June 1, 2023
I had coffee with a friend last week and he was excited to introduce me to a place I’d never tried before: Provision on Missouri at 7th Street. As it turns out, he knows the owners and has been connected to them and their business as it’s unfolded over the last decade. He was genuinely invested in their story and the relationship that they’ve developed over several years and it was apparent. On that particular Tuesday morning, there was lots of joy: Joy in a newly developing friendship, joy in a good cup of coffee, and the joy of sharing that particular place and that experience.
It reminded of when I had a place like that. There’s a coffee shop (and at night, a pizzeria) in the North Park neighborhood in San Diego called Caffe Calabria that I love. When we lived in San Diego, I scheduled almost all my off-campus meetings there, and I took all my friends there for coffee or dinner. I got to know the staff and the owners. And even though we left San Diego almost seven years ago, we still buy our coffee from their roastery and have it shipped to our house.
The enthusiasm that we all have over sharing our favorite things with people is just a part of what makes us human. We want the people we care about to share in our excitement over the things we love. Is it too far-fetched to think about a cup of coffee in those terms? That depends on how much you like coffee. Personally,
I love coffee. I drink 4-5 cups of coffee a day, sometimes more. So when a friend invites me to a new coffee place, I register that as good news. I look forward to the experience of sitting at the table to share good coffee and good conversation.
I used the phrase good news on purpose because of its significance in our identity as the Body of Christ. The word in Greek that is translated as good news (or gospel in other places) is evangelion, the basis of our modern word evangelism. Evangelism can be a bad word in the Episcopal Church because we associate it with street-corner preachers and others who focus primarily on conversion rather than conversation.

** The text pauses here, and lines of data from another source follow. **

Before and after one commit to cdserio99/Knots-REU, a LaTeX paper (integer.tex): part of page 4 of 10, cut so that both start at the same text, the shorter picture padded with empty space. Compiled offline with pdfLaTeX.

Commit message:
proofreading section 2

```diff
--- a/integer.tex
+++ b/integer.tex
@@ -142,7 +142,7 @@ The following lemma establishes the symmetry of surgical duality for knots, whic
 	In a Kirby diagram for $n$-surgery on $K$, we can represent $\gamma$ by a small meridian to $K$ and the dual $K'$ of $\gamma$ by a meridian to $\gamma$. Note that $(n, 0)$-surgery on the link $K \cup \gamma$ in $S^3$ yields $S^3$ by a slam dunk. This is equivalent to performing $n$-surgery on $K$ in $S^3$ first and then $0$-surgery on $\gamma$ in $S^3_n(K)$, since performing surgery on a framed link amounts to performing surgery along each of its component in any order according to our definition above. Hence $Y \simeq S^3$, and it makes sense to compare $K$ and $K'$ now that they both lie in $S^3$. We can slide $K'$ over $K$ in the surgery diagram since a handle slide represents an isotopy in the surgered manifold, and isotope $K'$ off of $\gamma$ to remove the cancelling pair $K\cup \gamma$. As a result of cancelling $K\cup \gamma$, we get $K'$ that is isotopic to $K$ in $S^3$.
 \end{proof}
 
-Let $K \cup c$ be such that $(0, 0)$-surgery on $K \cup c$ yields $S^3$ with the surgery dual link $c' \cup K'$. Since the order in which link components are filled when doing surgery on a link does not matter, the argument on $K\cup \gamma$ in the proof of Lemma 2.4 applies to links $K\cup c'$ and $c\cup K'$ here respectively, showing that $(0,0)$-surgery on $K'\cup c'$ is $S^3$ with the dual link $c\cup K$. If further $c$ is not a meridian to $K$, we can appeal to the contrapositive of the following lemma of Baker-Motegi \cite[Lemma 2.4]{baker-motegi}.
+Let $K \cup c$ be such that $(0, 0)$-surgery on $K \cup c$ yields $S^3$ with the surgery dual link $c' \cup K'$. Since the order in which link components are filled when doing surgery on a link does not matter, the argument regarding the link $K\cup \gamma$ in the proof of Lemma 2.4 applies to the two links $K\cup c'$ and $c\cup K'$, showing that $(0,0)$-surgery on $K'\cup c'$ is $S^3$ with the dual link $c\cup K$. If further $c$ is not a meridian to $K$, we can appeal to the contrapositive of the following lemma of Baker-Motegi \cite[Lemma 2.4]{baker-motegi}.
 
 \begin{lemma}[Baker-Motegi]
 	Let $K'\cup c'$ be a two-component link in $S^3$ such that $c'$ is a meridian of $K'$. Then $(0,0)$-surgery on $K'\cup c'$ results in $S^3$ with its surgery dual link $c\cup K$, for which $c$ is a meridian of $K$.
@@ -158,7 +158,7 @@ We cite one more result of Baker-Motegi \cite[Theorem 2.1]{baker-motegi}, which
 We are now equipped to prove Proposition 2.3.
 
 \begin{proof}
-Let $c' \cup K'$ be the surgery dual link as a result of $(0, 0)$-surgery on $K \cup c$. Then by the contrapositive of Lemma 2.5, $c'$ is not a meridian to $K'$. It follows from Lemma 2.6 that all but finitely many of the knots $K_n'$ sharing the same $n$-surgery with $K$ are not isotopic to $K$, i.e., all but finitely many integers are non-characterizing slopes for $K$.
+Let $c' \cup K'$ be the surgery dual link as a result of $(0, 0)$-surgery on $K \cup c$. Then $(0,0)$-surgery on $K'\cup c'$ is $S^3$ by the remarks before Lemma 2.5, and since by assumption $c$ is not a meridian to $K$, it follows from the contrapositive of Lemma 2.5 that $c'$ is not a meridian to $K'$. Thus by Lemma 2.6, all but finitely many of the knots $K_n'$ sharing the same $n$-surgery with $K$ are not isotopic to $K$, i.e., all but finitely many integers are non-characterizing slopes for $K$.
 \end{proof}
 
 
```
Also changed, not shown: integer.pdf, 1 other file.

But that’s not what Jesus did. In fact, Jesus rarely preaches in the Gospels, preferring instead to spend time sharing meals with outcasts and sinners, healing the sick, and answering questions with stories (and sometimes, more questions!). Jesus’s ministry was about dialogue and relationship first and foremost – the change of heart and amendment of life just flowed from that.
In a world that is full of bad news, sharing the things we love with others and giving our loved ones a moment of rest from the doom and gloom is indeed good news.
So this summer, before you invite a friend to church, invite them to coffee. Start a spontaneous book club with some friends and gather to discuss that novel you’ve been wanting to read. Plan a day trip to get out
of the heat. Host a movie night at your house. Share the things that give you joy with the people who give you joy. And then…let your graciousness and hospitality be the sign of a life that has been transformed by the radical love of God.
When the Bishop visited our parish a few weeks ago,
she said something that’s stuck with me: One of the most evangelistic things a suburban parish like ours can do is serve people a good cup of coffee with a smile. So that’s going to be one of our projects here at All Saints’. Michelle and I bought 15 pounds of extra coffee on our latest order from Caffe Calabria and we are excited to share it with all of you. It should be enough to get us through the summer. So, try a cup of coffee at church and let me know what you think. And who knows – maybe you can invite a friend to meet you for coffee here on a Sunday?
We’re going to try something else new this summer: During the month of July, we are going to have TWO weekend services, Saturday at 5PM and Sunday at 9AM. We’ll have the coffee ready before the 9AM service, and after church at about 10AM, we are planning a series of all-ages activities to give us the chance to spend some time together and build relationships with one another. After all, we are a community of faith at All Saints’.